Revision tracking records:
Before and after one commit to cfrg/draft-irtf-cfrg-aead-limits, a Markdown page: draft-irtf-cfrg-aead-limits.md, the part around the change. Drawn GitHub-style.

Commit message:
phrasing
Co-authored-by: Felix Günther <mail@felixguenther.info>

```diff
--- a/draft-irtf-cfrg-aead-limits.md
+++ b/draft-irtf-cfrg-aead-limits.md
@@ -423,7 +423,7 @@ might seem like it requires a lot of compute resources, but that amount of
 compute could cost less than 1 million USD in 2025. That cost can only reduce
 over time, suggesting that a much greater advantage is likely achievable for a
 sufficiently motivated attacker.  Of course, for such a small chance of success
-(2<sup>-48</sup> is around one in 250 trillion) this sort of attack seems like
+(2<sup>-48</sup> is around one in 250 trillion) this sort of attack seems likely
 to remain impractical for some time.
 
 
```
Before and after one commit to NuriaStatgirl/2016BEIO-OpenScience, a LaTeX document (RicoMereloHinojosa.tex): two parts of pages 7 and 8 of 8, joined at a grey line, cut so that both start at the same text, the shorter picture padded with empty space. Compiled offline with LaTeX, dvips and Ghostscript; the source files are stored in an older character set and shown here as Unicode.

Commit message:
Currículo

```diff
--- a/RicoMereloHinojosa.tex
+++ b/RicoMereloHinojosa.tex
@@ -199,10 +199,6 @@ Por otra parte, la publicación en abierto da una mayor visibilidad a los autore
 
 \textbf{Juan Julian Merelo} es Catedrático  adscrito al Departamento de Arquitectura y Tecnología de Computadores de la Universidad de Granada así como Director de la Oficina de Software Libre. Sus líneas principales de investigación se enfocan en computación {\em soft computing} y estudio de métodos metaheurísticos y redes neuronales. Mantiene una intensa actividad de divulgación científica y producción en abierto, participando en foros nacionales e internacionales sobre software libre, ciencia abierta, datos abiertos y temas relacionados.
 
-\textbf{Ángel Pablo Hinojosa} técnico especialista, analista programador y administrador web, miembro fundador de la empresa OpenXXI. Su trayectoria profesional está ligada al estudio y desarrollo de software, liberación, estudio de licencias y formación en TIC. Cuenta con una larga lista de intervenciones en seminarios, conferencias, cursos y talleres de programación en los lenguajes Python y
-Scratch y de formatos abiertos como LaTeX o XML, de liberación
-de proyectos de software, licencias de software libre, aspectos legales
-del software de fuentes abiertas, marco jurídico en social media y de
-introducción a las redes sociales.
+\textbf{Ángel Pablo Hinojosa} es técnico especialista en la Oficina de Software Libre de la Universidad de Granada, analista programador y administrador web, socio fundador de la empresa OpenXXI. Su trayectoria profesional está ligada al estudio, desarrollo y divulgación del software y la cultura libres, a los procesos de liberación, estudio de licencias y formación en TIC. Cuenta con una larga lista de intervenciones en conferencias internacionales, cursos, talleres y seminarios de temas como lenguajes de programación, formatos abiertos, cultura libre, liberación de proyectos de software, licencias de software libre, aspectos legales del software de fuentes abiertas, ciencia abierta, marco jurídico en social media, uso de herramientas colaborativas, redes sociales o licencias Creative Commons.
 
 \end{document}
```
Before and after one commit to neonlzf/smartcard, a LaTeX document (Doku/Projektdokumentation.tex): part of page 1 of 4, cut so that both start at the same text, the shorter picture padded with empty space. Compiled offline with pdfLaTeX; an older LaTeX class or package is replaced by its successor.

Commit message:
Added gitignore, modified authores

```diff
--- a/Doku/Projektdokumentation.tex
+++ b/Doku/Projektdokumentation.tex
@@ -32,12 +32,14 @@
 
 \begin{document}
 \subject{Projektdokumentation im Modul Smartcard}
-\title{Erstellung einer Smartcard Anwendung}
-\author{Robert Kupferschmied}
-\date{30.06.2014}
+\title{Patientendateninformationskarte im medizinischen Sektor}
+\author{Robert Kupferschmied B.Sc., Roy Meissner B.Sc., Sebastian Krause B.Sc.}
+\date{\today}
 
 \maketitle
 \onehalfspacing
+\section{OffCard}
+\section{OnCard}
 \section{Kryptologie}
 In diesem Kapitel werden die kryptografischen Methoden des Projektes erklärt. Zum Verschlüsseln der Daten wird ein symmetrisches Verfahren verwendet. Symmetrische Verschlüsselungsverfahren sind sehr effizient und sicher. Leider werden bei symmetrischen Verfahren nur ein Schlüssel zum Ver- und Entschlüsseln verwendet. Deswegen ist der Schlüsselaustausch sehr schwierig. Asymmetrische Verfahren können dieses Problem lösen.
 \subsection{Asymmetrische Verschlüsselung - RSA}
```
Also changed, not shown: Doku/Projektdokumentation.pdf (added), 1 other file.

WORK REQUEST: Word for word, repeat every line of the data.

WRITTEN ANSWER:
Before and after one commit to cfrg/draft-irtf-cfrg-aead-limits, a Markdown page: draft-irtf-cfrg-aead-limits.md, the part around the change. Drawn GitHub-style.

Commit message:
phrasing
Co-authored-by: Felix Günther <mail@felixguenther.info>

```diff
--- a/draft-irtf-cfrg-aead-limits.md
+++ b/draft-irtf-cfrg-aead-limits.md
@@ -423,7 +423,7 @@ might seem like it requires a lot of compute resources, but that amount of
 compute could cost less than 1 million USD in 2025. That cost can only reduce
 over time, suggesting that a much greater advantage is likely achievable for a
 sufficiently motivated attacker.  Of course, for such a small chance of success
-(2<sup>-48</sup> is around one in 250 trillion) this sort of attack seems like
+(2<sup>-48</sup> is around one in 250 trillion) this sort of attack seems likely
 to remain impractical for some time.
 
 
```
Before and after one commit to NuriaStatgirl/2016BEIO-OpenScience, a LaTeX document (RicoMereloHinojosa.tex): two parts of pages 7 and 8 of 8, joined at a grey line, cut so that both start at the same text, the shorter picture padded with empty space. Compiled offline with LaTeX, dvips and Ghostscript; the source files are stored in an older character set and shown here as Unicode.

Commit message:
Currículo

```diff
--- a/RicoMereloHinojosa.tex
+++ b/RicoMereloHinojosa.tex
@@ -199,10 +199,6 @@ Por otra parte, la publicación en abierto da una mayor visibilidad a los autore
 
 \textbf{Juan Julian Merelo} es Catedrático  adscrito al Departamento de Arquitectura y Tecnología de Computadores de la Universidad de Granada así como Director de la Oficina de Software Libre. Sus líneas principales de investigación se enfocan en computación {\em soft computing} y estudio de métodos metaheurísticos y redes neuronales. Mantiene una intensa actividad de divulgación científica y producción en abierto, participando en foros nacionales e internacionales sobre software libre, ciencia abierta, datos abiertos y temas relacionados.
 
-\textbf{Ángel Pablo Hinojosa} técnico especialista, analista programador y administrador web, miembro fundador de la empresa OpenXXI. Su trayectoria profesional está ligada al estudio y desarrollo de software, liberación, estudio de licencias y formación en TIC. Cuenta con una larga lista de intervenciones en seminarios, conferencias, cursos y talleres de programación en los lenguajes Python y
-Scratch y de formatos abiertos como LaTeX o XML, de liberación
-de proyectos de software, licencias de software libre, aspectos legales
-del software de fuentes abiertas, marco jurídico en social media y de
-introducción a las redes sociales.
+\textbf{Ángel Pablo Hinojosa} es técnico especialista en la Oficina de Software Libre de la Universidad de Granada, analista programador y administrador web, socio fundador de la empresa OpenXXI. Su trayectoria profesional está ligada al estudio, desarrollo y divulgación del software y la cultura libres, a los procesos de liberación, estudio de licencias y formación en TIC. Cuenta con una larga lista de intervenciones en conferencias internacionales, cursos, talleres y seminarios de temas como lenguajes de programación, formatos abiertos, cultura libre, liberación de proyectos de software, licencias de software libre, aspectos legales del software de fuentes abiertas, ciencia abierta, marco jurídico en social media, uso de herramientas colaborativas, redes sociales o licencias Creative Commons.
 
 \end{document}
```
Before and after one commit to neonlzf/smartcard, a LaTeX document (Doku/Projektdokumentation.tex): part of page 1 of 4, cut so that both start at the same text, the shorter picture padded with empty space. Compiled offline with pdfLaTeX; an older LaTeX class or package is replaced by its successor.

Commit message:
Added gitignore, modified authores

```diff
--- a/Doku/Projektdokumentation.tex
+++ b/Doku/Projektdokumentation.tex
@@ -32,12 +32,14 @@
 
 \begin{document}
 \subject{Projektdokumentation im Modul Smartcard}
-\title{Erstellung einer Smartcard Anwendung}
-\author{Robert Kupferschmied}
-\date{30.06.2014}
+\title{Patientendateninformationskarte im medizinischen Sektor}
+\author{Robert Kupferschmied B.Sc., Roy Meissner B.Sc., Sebastian Krause B.Sc.}
+\date{\today}
 
 \maketitle
 \onehalfspacing
+\section{OffCard}
+\section{OnCard}
 \section{Kryptologie}
 In diesem Kapitel werden die kryptografischen Methoden des Projektes erklärt. Zum Verschlüsseln der Daten wird ein symmetrisches Verfahren verwendet. Symmetrische Verschlüsselungsverfahren sind sehr effizient und sicher. Leider werden bei symmetrischen Verfahren nur ein Schlüssel zum Ver- und Entschlüsseln verwendet. Deswegen ist der Schlüsselaustausch sehr schwierig. Asymmetrische Verfahren können dieses Problem lösen.
 \subsection{Asymmetrische Verschlüsselung - RSA}
```
Also changed, not shown: Doku/Projektdokumentation.pdf (added), 1 other file.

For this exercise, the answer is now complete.